An elderly man once told me, never display your sufferings before the world. Never talk of your weakness and your struggle, for that would mean bowing your head and being at the mercy of another being. The world should see you only at your best—only your strength, your beauty, your victory. For the world scorns the weak, and follows the strong.
But I wonder, is that any way to live? A life of pretence — a façade, a phoney display, merely to rise in the eyes of the massive audience in this great spectator sport called life? That in truth is a life lived in the shadows; it is the sign of a person uncomfortable in their own skin, a person who hasn’t yet come to terms with what victory truly denotes. The stories of sorrow, suffering and violence, are the ones that need most to be told.
It is important for bleeding wounds and aching limbs to be out before the world, for scabs to be revealed and scars not be considered marks of shame. Stories involving personal tragedies, deaths, separation, violence, molestation — histories of blood and tears — are all the more important for they tell the world it is alright to be weak and vulnerable, they narrate how weakness can perhaps even lead to strength.
Stories of suffering are in truth stories of survival. They are stories of grit, of determination, of escape. Stories of growth and learning. Rather than being marks of weakness, narration of suffering is actually one of the deepest forms of strength, for it speaks of a person, an individual who went through hell and survived. And not just survived but was also courageous enough to embrace the truth of his/ her existence, to lay it bare before the world, quite in solidarity with others in the world and they suffering they encounter. These stories of struggle are actually beacons of hope — they empower those who read and hear them, make them believe in their own capacity for survival, the capacity for victory despite vulnerability.
The stories of countless global tragedies, devastating events in world history — mass murders, genocides, colonialism, world wars, the partition, the holocaust, the aftermath of the atom bomb—all tell us the lived experiences of people around the world. They make history a live pulsating entity, rather than lifeless pages in a textbook marked with bullet points. They bring to light the accounts of both sides in a clash — the victor as well as the vanquished; for the defeated need to tell their lived truth as much as the victorious.

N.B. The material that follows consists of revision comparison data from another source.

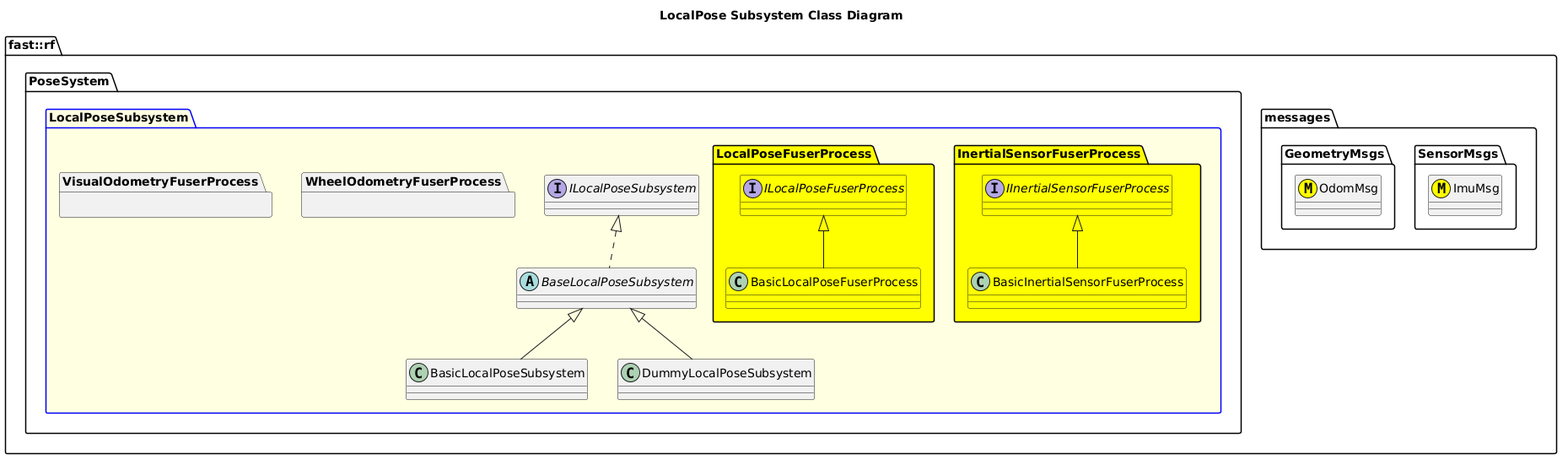
Before: Systems/Pose/Subsystems/LocalPose/doc/puml/LocalPoseSubsystemClassDiagram.png, a diagram exported from PlantUML (fastrobotics/robot_framework).
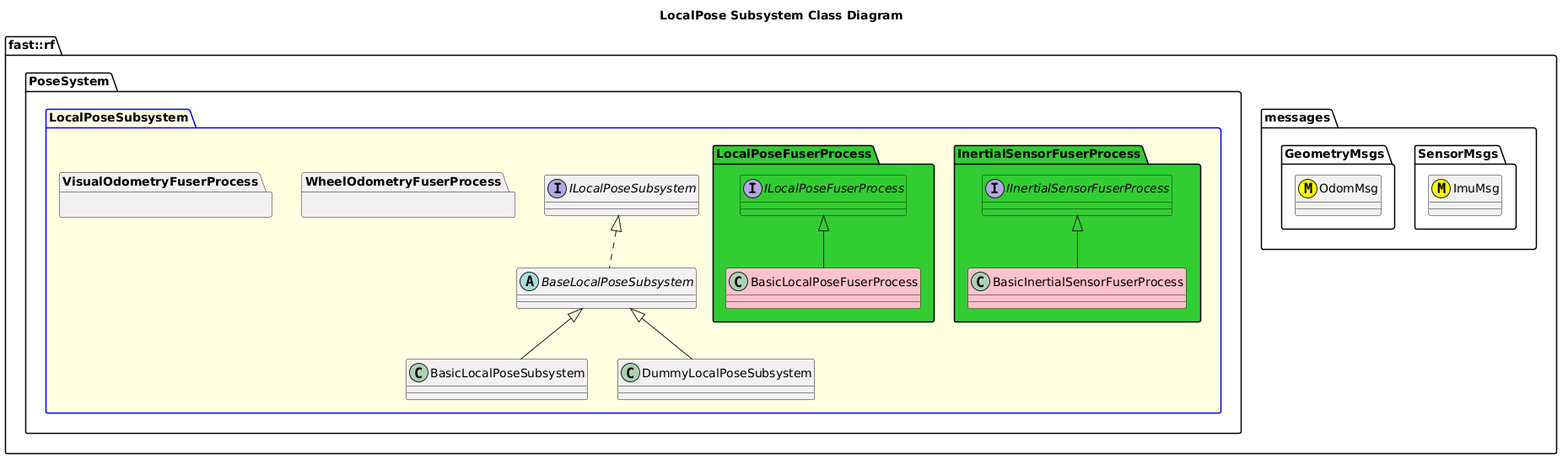
After the change.

Commit message:
Working on Local Pose Fuser.

Diff of the diagram source:
```diff
@@ -24,9 +24,9 @@
       class DummyLocalPoseSubsystem {
       }
       DummyLocalPoseSubsystem -up-|> BaseLocalPoseSubsystem
-      namespace InertialSensorFuserProcess #Yellow {
-        interface IInertialSensorFuserProcess #Yellow {}
-        class BasicInertialSensorFuserProcess #Yellow {}
+      namespace InertialSensorFuserProcess #LimeGreen {
+        interface IInertialSensorFuserProcess #LimeGreen {}
+        class BasicInertialSensorFuserProcess #Pink {}
         BasicInertialSensorFuserProcess -up-|> IInertialSensorFuserProcess
 
       }
@@ -36,9 +36,9 @@
       namespace VisualOdometryFuserProcess {
 
       }
-      namespace LocalPoseFuserProcess #Yellow {
-        interface ILocalPoseFuserProcess #Yellow {}
-        class BasicLocalPoseFuserProcess #Yellow {}
+      namespace LocalPoseFuserProcess #LimeGreen {
+        interface ILocalPoseFuserProcess #LimeGreen {}
+        class BasicLocalPoseFuserProcess #Pink {}
         BasicLocalPoseFuserProcess -up-|> ILocalPoseFuserProcess
       }
 
```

Entirely contrary to this denoting the act of bowing your head or being at the mercy of another being, it denotes the act of holding your head high and saying—here is my scar from this battle I fought, and eventually won. It’s an act of pride in one’s struggles and vulnerabilities, admitting to being a human rather than a superhero—but a winner nevertheless. It says, look, this is what I went through — but I survived. Or sometimes — as it happens with true stories that don’t always have happy endings — sometimes you couldn’t survive. But you told your tale before you died—and it tells the world that despite having fallen, I fought valiantly to the last.
“If you don’t tell your story, someone else will.” You must own the truth of you before another lays claim to it, distorting it in ways that make it unrecognisable. And for that reason too, you must embrace your stark unvarnished truth, not gilt it and polish into an exhibit for other people to enjoy.